Julia Jacklin: Crushing

Image Courtesy of Transgressive

Image Courtesy of Transgressive

By John Martin

Julia Jacklin has always worn her heart on her sleeve. The Australian singer-songwriter first drew listeners to her confessional brand of alt-country with singles like “Pool Party” and “Coming of Age” off of her 2016 debut Don’t Let the Kids Win. Wise beyond her years, Jacklin waltzed in ¾ time, mourning the loss of her youth in what bordered on a musical midlife crisis. On her sophomore album, Crushing, she hones that aged and wondrous energy, tightening her focus on love’s disillusionment and eventual dissolution. With a voice that can bring you to tears and guitars that can cut you apart, she explores the complications of her own breakup and ruminates on the version of her life that follows.

An intentionally vague title like Crushing practically begs the listener to explore its plurality of meaning: crushing on someone, crushing something physically, the feeling of being emotionally crushed by an indescribable weight. And while Crushing is certainly a new entry in the canon of great breakup albums, Jacklin is going for something more heart-wrenching than typical relationship drama. The album opens with sobering stillness. On the opening track “Body”, Jacklin tells, in vivid clarity, a story of getting thrown off of an airplane after her boyfriend is caught smoking in the lavatory, all while marching deliberately to a pounding kick drum and a thundering bass line in a style reminiscent of Fleetwood Mac’s “The Chain”. She languishes, “Right there on the Sydney tarmac/I took my luggage down/Said ‘I’m gonna leave you/I’m not a good woman when you’re around’”, as if to grab listeners by the shoulders and inform us that Crushing is not going to be a joyous endeavour.

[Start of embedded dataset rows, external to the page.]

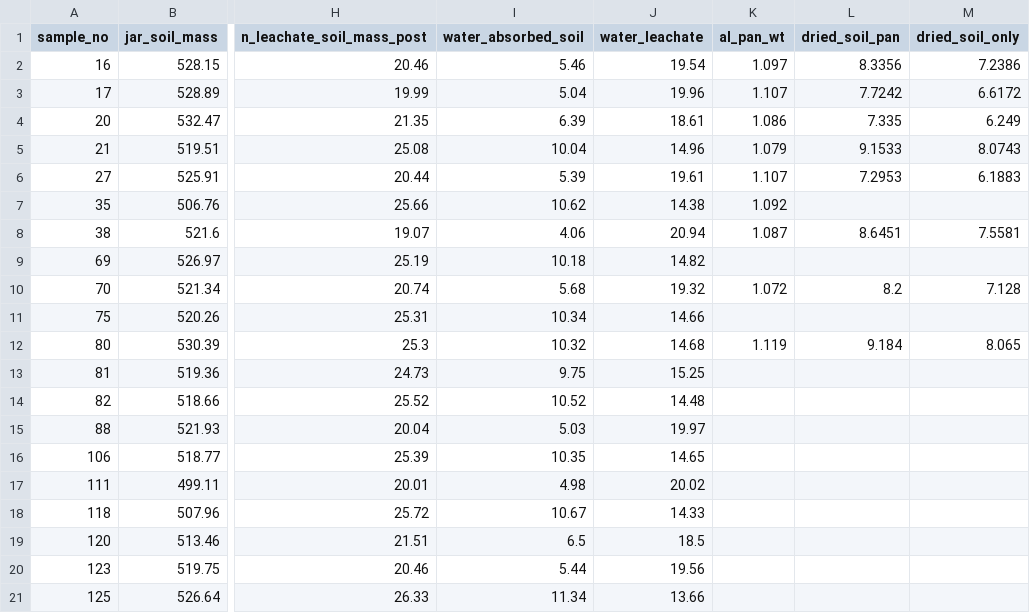
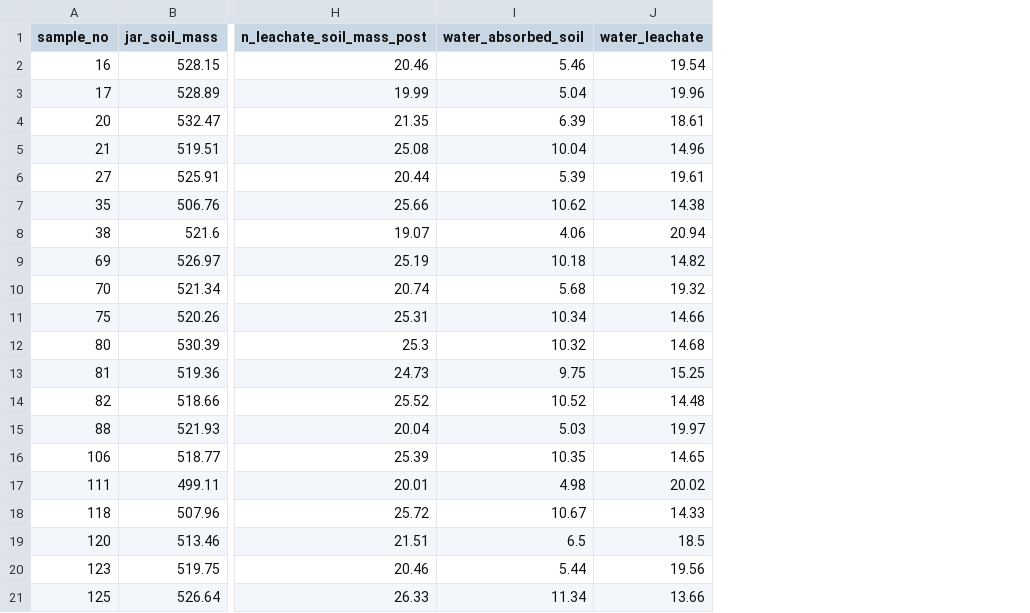
Before and after one commit to ZimmermanLab/gao-thesis, a CSV file: data/raw_data/data_sheets/20220315_wk4_prewet.csv, drawn as a sheet; only a part is shown, gaps mark what is left out; the diff names each change by its address in the sheet, - before the commit and + after, or states it on an @@ line.

Commit message:
Reorganize data sheets for consistency and easier read in

```diff
--- a/data/raw_data/data_sheets/20220315_wk4_prewet.csv
+++ b/data/raw_data/data_sheets/20220315_wk4_prewet.csv
-column K (al_pan_wt), rows 2-12: 1.097 | 1.107 | 1.086 | 1.079 | 1.107 | 1.092 | 1.087 |  | 1.072 |  | 1.119
-column L (dried_soil_pan), rows 2-12: 8.3356 | 7.7242 | 7.335 | 9.1533 | 7.2953 |  | 8.6451 |  | 8.2 |  | 9.184
-column M (dried_soil_only), rows 2-12: 7.2386 | 6.6172 | 6.249 | 8.0743 | 6.1883 |  | 7.5581 |  | 7.128 |  | 8.065
```
Also changed, not shown: data/raw_data/data_sheets/20220215_initial_samples.csv, 1 other file.
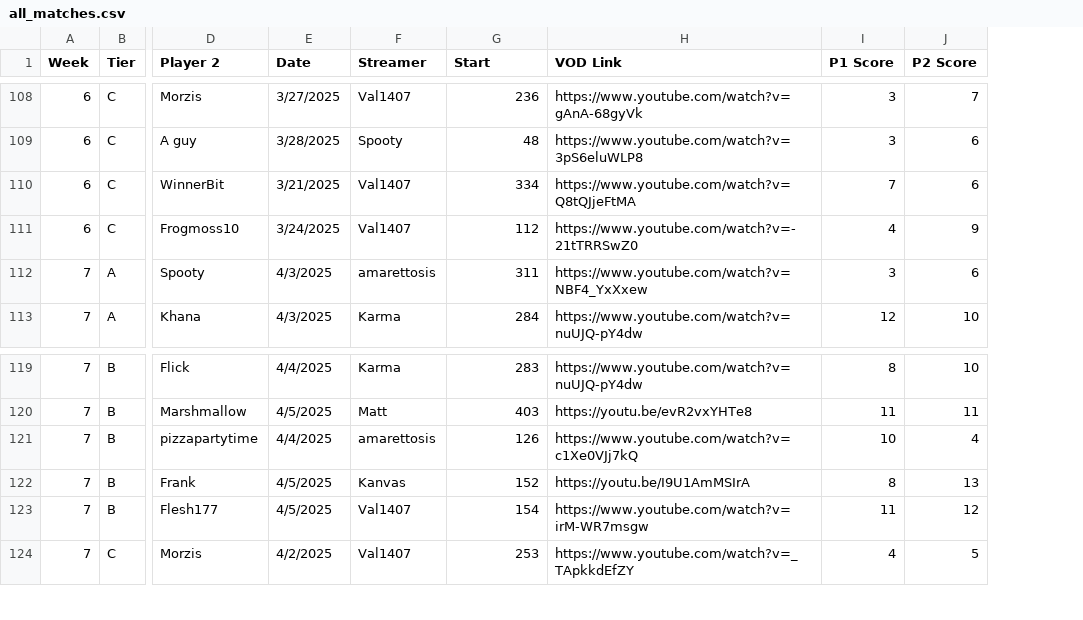
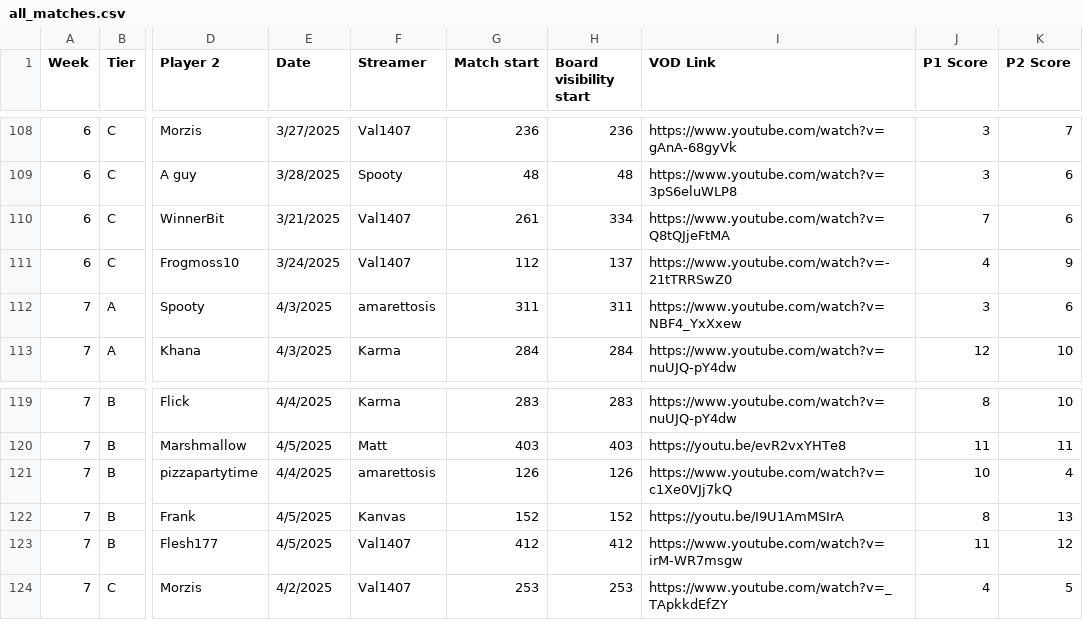
Before and after one commit to ufo50bingo/ufo50bingocv, a CSV file: all_matches.csv, drawn as a sheet; only a part is shown, gaps mark what is left out; the diff covers the shown part only; the diff names each change by its address in the sheet, - before the commit and + after, or states it on an @@ line.

Commit message:
update to use separate match start and board start times

```diff
--- a/all_matches.csv
+++ b/all_matches.csv
+column H (Board visibility start), rows 108-113: 236 | 48 | 334 | 137 | 311 | 284; rows 119-124: 283 | 403 | 126 | 152 | 412 | 253
-G1: Start
+G1: Match start
-G110 (Match start): 334
+G110 (Match start): 261
-G123 (Match start): 154
+G123 (Match start): 412
```
Also changed, not shown: 5 edited cells elsewhere in this file, 1 other file.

That’s not to say it’s all doom and gloom. Instead, Crushing is a prism, refracting a full spectrum of sentiments one can feel after a breakup. Jacklin longs for stasis on “Don’t Know How to Keep Loving You” (“I want your mother to stay friends with mine”). On “Good Guy”, she pleads to a hook-up, “Tell me I’m the love of your life/Even if you don’t feel it,” although she sings “I don’t ever want anyone to take your place” about her ex-boyfriend earlier on the album. “Pressure to Party” finds her grappling with internalized anxieties about how to behave in the wake of a failed relationship. In a hearty yelp (almost a yodel), she rails against phrases like ‘you gotta get back out there’ and resolves to be isolated until she “[tries] to love again soon”. It’s frenzied moments of elation like these that portray her as more of an agent than a victim.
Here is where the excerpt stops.